ADDITIONAL RELIEF FOR PERSONS WHO ENTERED A PLEA TO A CRIMINAL CHARGE IN FLORIDA AFTER OCTOBER OF 1989 As a result of a decision by the Florida Supreme Court persons who are not citizens of the United States who entered a plea to a criminal charge after October of 1989 may be able to have their criminal plea and any resulting criminal conviction set aside and the underlying charges dismissed if the criminal judge who accepted the plea failed to warn the person that the plea could result in his or her deportation. Having a criminal matter removed as a result of this Florida Supreme Court decision will eliminate the conviction for immigration purposes and eliminate the risk of removal or deportation. There is, however, a limited time to take advantage of this Florida Supreme Court decision. For this reason persons with Florida arrests after October of 1989 should immediately contact an attorney so his or her risk of deportation and eligibility for relief under the recent Florida Supreme Court decision can be evaluated.
WHAT TO DO IF YOU HAVE EVER BEEN ARRESTED If you have ever been arrested the first thing you should do is obtain court certified copies of the arrest report, initial charge, and final disposition for each arrest. The next thing you should do is have an attorney specialized in immigration law review your charges and determine if you face a risk of removal or deportation as a result of the charges. Most important, you should not travel outside the United States, apply for citizenship, apply for an extension of your resident alien card, or contact any agency under the Department of Homeland Security until your criminal history has been reviewed by an attorney who knows both immigration and criminal law.

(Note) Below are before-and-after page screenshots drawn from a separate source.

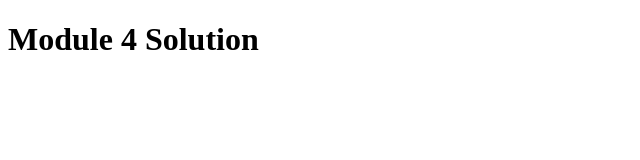
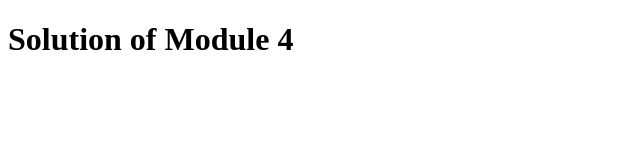
Before and after one commit to anilkumarguptaltts/HTML-CSS, a plain HTML site: page module4/index.html in a window 1280 px wide. Shown: the whole page, without its empty margins (0-640 px from the left). Drawn offline with Linux system fonts and the light colour scheme.

Commit message:
text chnage

```diff
--- a/module4/index.html
+++ b/module4/index.html
@@ -6,6 +6,6 @@
   <script src="script.js"></script>
 </head>
 <body>
-  <h1>Module 4 Solution</h1>
+  <h1>Solution of Module 4</h1>
 </body>
 </html>
```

Immigration Green cards Political asylum Immigration holds and deportation Immigrant status Criminal charges and immigration status Criminal defense Criminal charges Defenses for criminal charges Criminal arrest Criminal conviction Government law State, local, and municipal law